Two Appellate Courts in California, citing two
separate rationales, have upheld the legal standing of MERS to foreclose.
In Calvo v. HSBC a deed of trust signed by Calvo identified
CBSK Financial Group as the lender and MERS as the nominal beneficiary and
lender's agent. HSBC acquired the Calvo loan,
retaining MERS as its nominee but never recording an assignment of the deed of
trust. When Calvo defaulted HSBC
initiated a non-judicial foreclosure. The plaintiff has sued to set
aside the trustee's sale for an alleged violation of Section 2932.5 of the
California Code which requires the assignee of a mortgagee (court's emphasis) to record an assignment before
exercising a power to sell real property.
On September 12 the three justices of the Second District said the
complaint was irrelevant as it applied only to mortgages, not to deeds of
trust. The Court, in fact, called the
section of the code "practically obsolete and... generally ignored by borrowers,
creditors, and the California courts.
The other suit, Robinson v. Countrywide, arises out of a loan from SBMC
Mortgage also secured by a deed of trust naming MERS as "acting solely as a nominee
for Lender and Lender's successors and assigns," and stating that "MERS is the
beneficiary under this Security Instrument."
Mortgage, identifying itself as a debt collector and servicer of the loan
notified the plaintiffs that their loan was delinquent but failed to respond
for requests for documents and information from the plaintiff's attorneys and
later transferring the loan to its foreclosure management committee and then to
ReconTrust which purported to be acting as agent for the beneficiary of the
deed of trust. Robinson alleged that
their note was "sold and resold" on the secondary market and it had become
difficult or impossible to determine its actual owner and that the identity of
the person or entity that currently holds an ownership interest is unknown.
On September 12, the Fourth District Court citing
its own May decision in Gomes
v. Countrywide, stated that
"the statutory scheme...does not provide for a preemptive suit challenging

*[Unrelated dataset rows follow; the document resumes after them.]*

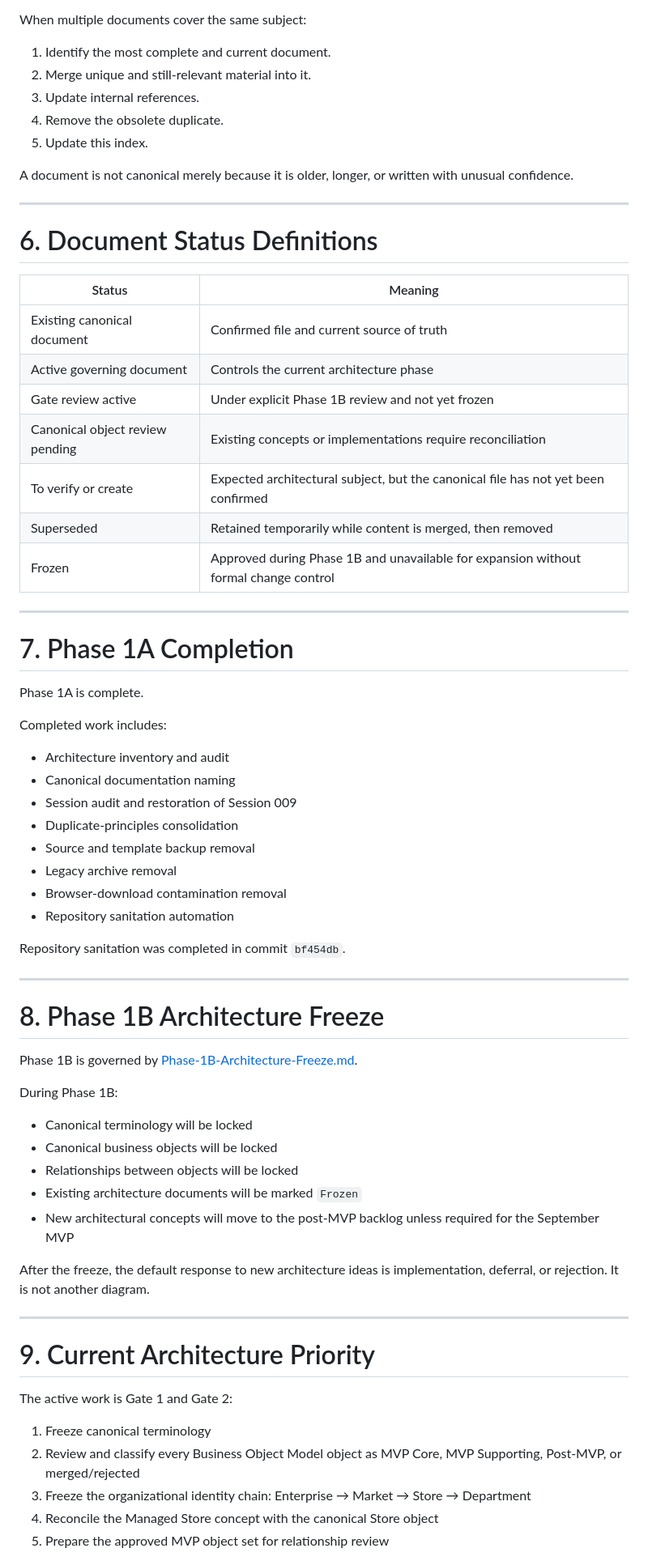
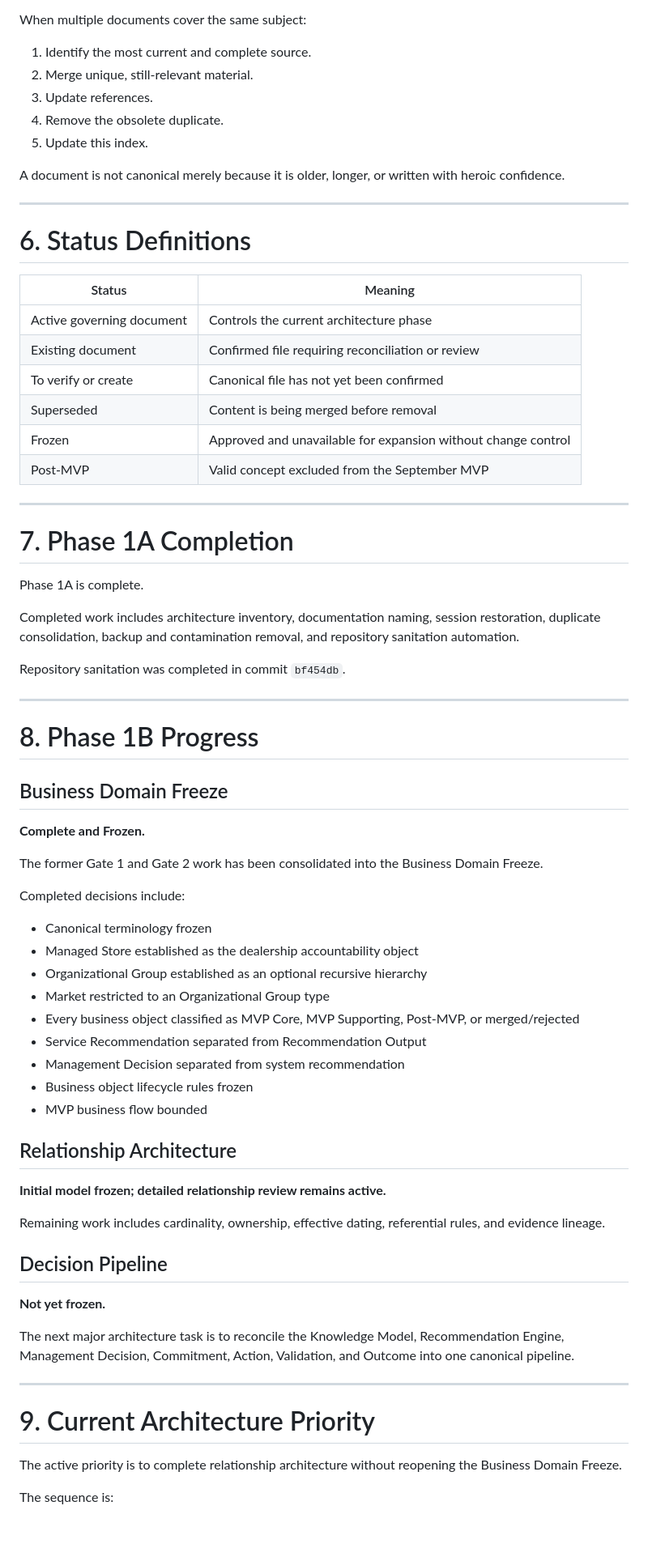
Before and after one commit to ldrobinett/dpo-app.v3.1, a Markdown page: docs/architecture/Architecture-Index.md, the part around one of its changes. Shown at 81% size. Drawn GitHub-style; blank space fills up the shorter version.

Commit message:
Mark Business Domain Freeze complete and update architecture priority

```diff
--- a/docs/architecture/Architecture-Index.md
+++ b/docs/architecture/Architecture-Index.md
@@ -140,27 +125,26 @@ Each architectural subject must have one canonical document.
 
 When multiple documents cover the same subject:
 
-1. Identify the most complete and current document.
-2. Merge unique and still-relevant material into it.
-3. Update internal references.
+1. Identify the most current and complete source.
+2. Merge unique, still-relevant material.
+3. Update references.
 4. Remove the obsolete duplicate.
 5. Update this index.
 
-A document is not canonical merely because it is older, longer, or written with unusual confidence.
+A document is not canonical merely because it is older, longer, or written with heroic confidence.
 
 ---
 
-# 6. Document Status Definitions
+# 6. Status Definitions
 
 | Status | Meaning |
 |---|---|
-| Existing canonical document | Confirmed file and current source of truth |
 | Active governing document | Controls the current architecture phase |
-| Gate review active | Under explicit Phase 1B review and not yet frozen |
-| Canonical object review pending | Existing concepts or implementations require reconciliation |
-| To verify or create | Expected architectural subject, but the canonical file has not yet been confirmed |
-| Superseded | Retained temporarily while content is merged, then removed |
-| Frozen | Approved during Phase 1B and unavailable for expansion without formal change control |
+| Existing document | Confirmed file requiring reconciliation or review |
+| To verify or create | Canonical file has not yet been confirmed |
+| Superseded | Content is being merged before removal |
+| Frozen | Approved and unavailable for expansion without change control |
+| Post-MVP | Valid concept excluded from the September MVP |
 
 ---
 
@@ -168,44 +152,49 @@ A document is not canonical merely because it is older, longer, or written with
 
 Phase 1A is complete.
 
-Completed work includes:
-
-- Architecture inventory and audit
-- Canonical documentation naming
-- Session audit and restoration of Session 009
-- Duplicate-principles consolidation
-- Source and template backup removal
-- Legacy archive removal
-- Browser-download contamination removal
-- Repository sanitation automation
+Completed work includes architecture inventory, documentation naming, session restoration, duplicate consolidation, backup and contamination removal, and repository sanitation automation.
 
 Repository sanitation was completed in commit `bf454db`.
 
 ---
 
-# 8. Phase 1B Architecture Freeze
+# 8. Phase 1B Progress
 
-Phase 1B is governed by [Phase-1B-Architecture-Freeze.md](Phase-1B-Architecture-Freeze.md).
+## Business Domain Freeze
 
-During Phase 1B:
+**Complete and Frozen.**
 
-- Canonical terminology will be locked
-- Canonical business objects will be locked
-- Relationships between objects will be locked
-- Existing architecture documents will be marked `Frozen`
-- New architectural concepts will move to the post-MVP backlog unless required for the September MVP
+The former Gate 1 and Gate 2 work has been consolidated into the Business Domain Freeze.
 
-After the freeze, the default response to new architecture ideas is implementation, deferral, or rejection. It is not another diagram.
+Completed decisions include:
+
+- Canonical terminology frozen
+- Managed Store established as the dealership accountability object
+- Organizational Group established as an optional recursive hierarchy
+- Market restricted to an Organizational Group type
+- Every business object classified as MVP Core, MVP Supporting, Post-MVP, or merged/rejected
+- Service Recommendation separated from Recommendation Output
+- Management Decision separated from system recommendation
+- Business object lifecycle rules frozen
+- MVP business flow bounded
+
+## Relationship Architecture
+
+**Initial model frozen; detailed relationship review remains active.**
+
+Remaining work includes cardinality, ownership, effective dating, referential rules, and evidence lineage.
+
+## Decision Pipeline
+
+**Not yet frozen.**
+
+The next major architecture task is to reconcile the Knowledge Model, Recommendation Engine, Management Decision, Commitment, Action, Validation, and Outcome into one canonical pipeline.
 
 ---
 
 # 9. Current Architecture Priority
 
-The active work is Gate 1 and Gate 2:
+The active priority is to complete relationship architecture without reopening the Business Domain Freeze.
 
-1. Freeze canonical terminology
-2. Review and classify every Business Object Model object as MVP Core, MVP Supporting, Post-MVP, or merged/rejected
-3. Freeze the organizational identity chain: Enterprise → Market → Store → Department
-4. Reconcile the Managed Store concept with the canonical Store object
-5. Prepare the approved MVP object set for relationship review
+The sequence is:
 
```
Also changed, not shown: other parts of docs/architecture/Architecture-Index.md (+38 -47 lines).
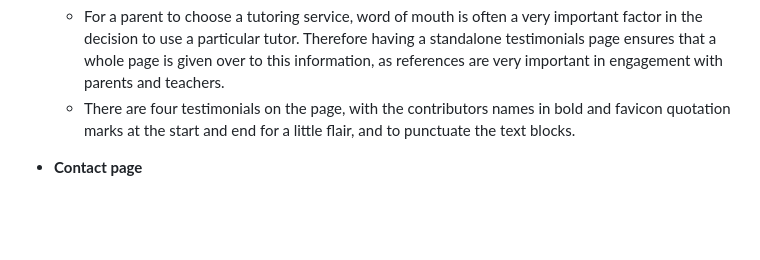
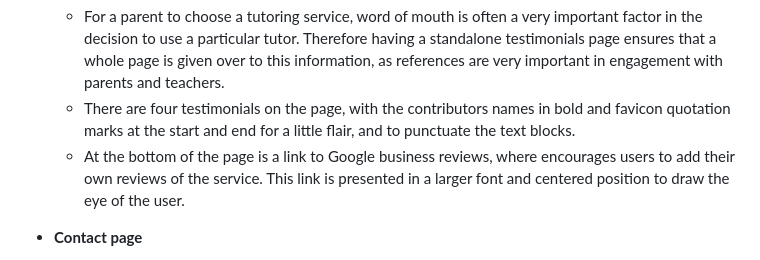
Before and after one commit to AlbaXIII/golden-goose-tutoring, a Markdown page: README.md, the part around the change. GitHub-like rendering; blank space fills up the shorter version.

Commit message:
docs - added information about google reviews link to features/testimonial section

```diff
--- a/README.md
+++ b/README.md
@@ -28,6 +28,7 @@ As this will be her first time going freelance, she will need an accessible, fun
 * __Testimonials page__
     * For a parent to choose a tutoring service, word of mouth is often a very important factor in the decision to use a particular tutor. Therefore having a standalone testimonials page ensures that a whole page is given over to this information, as references are very important in engagement with parents and teachers.
     * There are four testimonials on the page, with the contributors names in bold and favicon quotation marks at the start and end for a little flair, and to punctuate the text blocks.
+    * At the bottom of the page is a link to Google business reviews, where encourages users to add their own reviews of the service. This link is presented in a larger font and centered position to draw the eye of the user.
 
 * __Contact page__
     * As with the main page, the following sections are displayed sequentially on mobiles and side-by-side on devices of XX pixels and larger.
```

standing. Consequently, plaintiffs' claims for
damages for wrongful initiation of foreclosure and for declaratory relief based
on plaintiffs' interpretation of section 2924, subdivision (a), do not state a
cause of action as a matter of law."